About 14,000 square feet in the old emergency department would be divided between an orthopedics clinic and an expansion of the radiology department, said Larry Beckius, vice president of facilities.
The orthopedic clinic would be added in the first, $5million phase, which has been approved by the hospital’s board. The clinic would encompass about 12,000 square feet and cost $250,000 to equip and furnish, spokesman Hilary DeMillo said.
Board approval for the radiology department expansion has not yet been granted, Beckius said Monday.
Construction on the orthopedics clinic is expected to start next July, with completion by December 2014, David Berry, senior vice president and chief operating officer, said Tuesday. Proposals for the second phase are expected to be presented to the board in the next few months, Berry said.
The South Wing, which opened in July 2012, encompasses 258,000 square feet at the 2 million-square-foot hospital. Aside from housing the emergency department, the wing is home to clinics for cancer and blood disorders, neurological problems, audiology, dentistry, and ear, nose and throat.
The South Wing expansion does not necessarily translate into a higher number of patients treated, Berry said.
Efficiency and effectiveness are the goals, he said.
The emergency department, which is on the first level of the four-story wing, has enabled the hospital “to cope with the busy seasons of the winter much better … fewer kids not being able to be seen quickly, less time in the waiting room.”
Berry said the feedback scores from parents have improved.

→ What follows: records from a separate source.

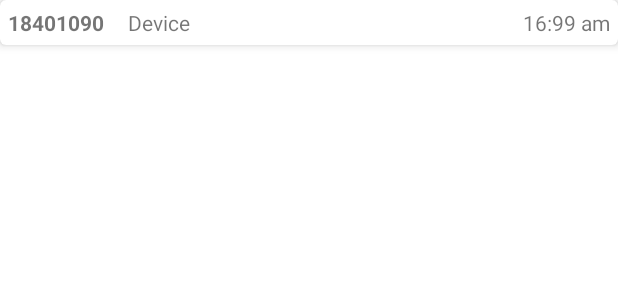
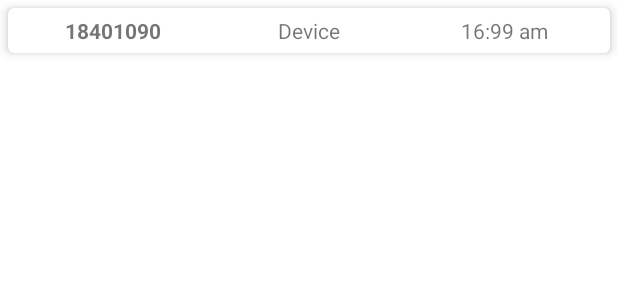
Before and after one commit to danycalderon16/LADM_U4_PF_Asistencia_Maestro, an Android app: the layout card_view_list.xml on its own in the app's theme, with its tools: preview values and no code run, on a phone screen of 412 x 824 dp. Shown: the top 300 px of the screen. Run offline under Robolectric (Android 15) with nearby library versions, the phone set to English and light mode, and no system bars.

Commit message:
final, esperemos que bien

```diff
--- a/app/build.gradle
+++ b/app/build.gradle
@@ -9,7 +9,7 @@ android {
 
     defaultConfig {
         applicationId "mx.edu.ittepic.ladm_u4_pu_asistencia_maestro_dacv"
-        minSdk 26
+        minSdk 24
         targetSdk 32
         versionCode 1
         versionName "1.0"
--- a/app/src/main/AndroidManifest.xml
+++ b/app/src/main/AndroidManifest.xml
@@ -25,10 +25,12 @@
         android:theme="@style/Theme.LADM_U4_PU_ASISTENCIA_MAESTRO_DACV">
         <activity
             android:name=".ListActivity"
-            android:exported="false" />
+            android:exported="false"
+            android:parentActivityName=".MainActivity"/>
         <activity
             android:name=".ListDeviceActivity"
-            android:exported="false" />
+            android:exported="false"
+            android:parentActivityName=".MainActivity"/>
         <activity
             android:name=".MainActivity"
             android:exported="true"
--- a/app/src/main/java/mx/edu/ittepic/ladm_u4_pu_asistencia_maestro_dacv/MessageUtils.kt
+++ b/app/src/main/java/mx/edu/ittepic/ladm_u4_pu_asistencia_maestro_dacv/MessageUtils.kt
@@ -246,11 +246,10 @@ public class MessageUtils(context: Context?, handler: Handler?) {
             outputStream = tmpOut
         }
     }
-
     private fun connectionLost() {
         val message: Message? = handler?.obtainMessage(MESSAGE_TOAST)
         val bundle = Bundle()
-        bundle.putString(TOAST, "Connection Lost")
+        bundle.putString(TOAST, "Conexión perdida")
         message!!.data = bundle
         handler?.sendMessage(message)
         this.start()
@@ -260,7 +259,7 @@ public class MessageUtils(context: Context?, handler: Handler?) {
     private fun connectionFailed() {
         val message: Message? = handler?.obtainMessage(MESSAGE_TOAST)
         val bundle = Bundle()
-        bundle.putString(TOAST, "Cant connect to the device")
+        bundle.putString(TOAST, "No se puede conectar con el dispositivo")
         message!!.data = bundle
         handler?.sendMessage(message)
         this@MessageUtils.start()
--- a/app/src/main/res/layout/activity_main.xml
+++ b/app/src/main/res/layout/activity_main.xml
@@ -23,7 +23,7 @@
     <androidx.recyclerview.widget.RecyclerView
         android:id="@+id/recycler_view"
         android:layout_width="match_parent"
-        android:layout_height="400dp"
+        android:layout_height="300dp"
         android:layout_below="@id/tv_state"
         android:layout_alignParentStart="true"
         android:layout_alignParentEnd="true"
--- a/app/src/main/res/layout/card_view_list.xml
+++ b/app/src/main/res/layout/card_view_list.xml
@@ -4,6 +4,7 @@
     android:layout_height="wrap_content"
     xmlns:app="http://schemas.android.com/apk/res-auto"
     app:cardElevation="4dp"
+    android:layout_margin="5dp"
     app:cardCornerRadius="4dp">
     <LinearLayout
         android:layout_width="match_parent"
@@ -15,21 +16,23 @@
             android:layout_width="0dp"
             android:layout_height="wrap_content"
             android:text="18401090"
-            android:layout_weight=".2"
+            android:textAlignment="center"
+            android:layout_weight=".33"
             android:textStyle="bold"/>
         <TextView
-            android:id="@+id/name"
+            android:id="@+id/date_list"
             android:layout_width="0dp"
             android:layout_height="wrap_content"
             android:text="Device"
-            android:layout_weight=".4"/>
+            android:textAlignment="center"
+            android:layout_weight=".33"/>
         <TextView
-            android:id="@+id/time"
+            android:id="@+id/hour_list"
             android:layout_width="0dp"
             android:layout_height="wrap_content"
             android:text="16:99 am"
-            android:textAlignment="textEnd"
-            android:layout_weight=".4"/>
+            android:textAlignment="center"
+            android:layout_weight=".33"/>
     </LinearLayout>
 
 </androidx.cardview.widget.CardView>
--- a/app/src/main/res/menu/menu_main.xml
+++ b/app/src/main/res/menu/menu_main.xml
@@ -13,4 +13,9 @@
         android:icon="@drawable/ic_bluetooth"
         android:title="Encender Bluetooh"
         app:showAsAction="always" />
+    <item
+        android:id="@+id/menu_help"
+        android:icon="@drawable/ic_baseline_help_24"
+        android:title="Aviso"
+        app:showAsAction="always"/>
 </menu>
--- a/app/src/main/res/values/colors.xml
+++ b/app/src/main/res/values/colors.xml
@@ -1,10 +1,10 @@
 <?xml version="1.0" encoding="utf-8"?>
 <resources>
-    <color name="purple_200">#FFBB86FC</color>
-    <color name="purple_500">#FF6200EE</color>
-    <color name="purple_700">#FF3700B3</color>
-    <color name="teal_200">#FF03DAC5</color>
-    <color name="teal_700">#FF018786</color>
+    <color name="purple_200">#C5CAE9</color>
+    <color name="purple_500">#3F51B5</color>
+    <color name="purple_700">#303F9F</color>
+    <color name="teal_200">#448AFF</color>
+    <color name="teal_700">#448AFF</color>
     <color name="black">#FF000000</color>
     <color name="white">#FFFFFFFF</color>
 </resources>
```
Also changed, not shown: app/src/main/java/mx/edu/ittepic/ladm_u4_pu_asistencia_maestro_dacv/ListActivity.kt (+33 -5 lines), app/src/main/java/mx/edu/ittepic/ladm_u4_pu_asistencia_maestro_dacv/MainActivity.kt (+13 -3 lines), app/src/main/java/mx/edu/ittepic/ladm_u4_pu_asistencia_maestro_dacv/adapters/ListAdapter.kt (+4 -4 lines), app/src/main/res/drawable/ic_baseline_help_24.xml (added, +10 -0 lines), app/src/main/res/layout/content_main.xml (+11 -8 lines).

Use of clinics on the second floor are up, he said. In June 2012, the clinics saw 234 patients, compared with 276 in June this year. And in July 2012, the number was 237, compared with 266 a year later.
The improved facilities will help the hospital to recruit and retain physicians and other caregivers, Berry said.
The third floor is for infants and toddlers. It enabled the hospital to go “from some dingy and old space into private rooms,” Berry said. Berry said the children are getting more rest, are getting well quicker and the length of stay is shrinking, though he said he did not have figures available.
“Some of this is anecdotal, and some of it is a-ha moments,” he said.
The fourth floor comprises the hematology and oncology units for cancer patients, some of whom were in other units before the expansion because of lack of “elbow room,” Berry said.
“These spaces - to say that we build them, we expect to fill them up - actually, we build them and we hope that we do better at delivering care, and that families get better and go home, and we’re seeing some of that.”
For the next five years, hospital projects likely will address how to use space created by the expansion, Berry said.
Business, Pages 25 on 08/28/2013
Print Headline: Hospital plans $10 million project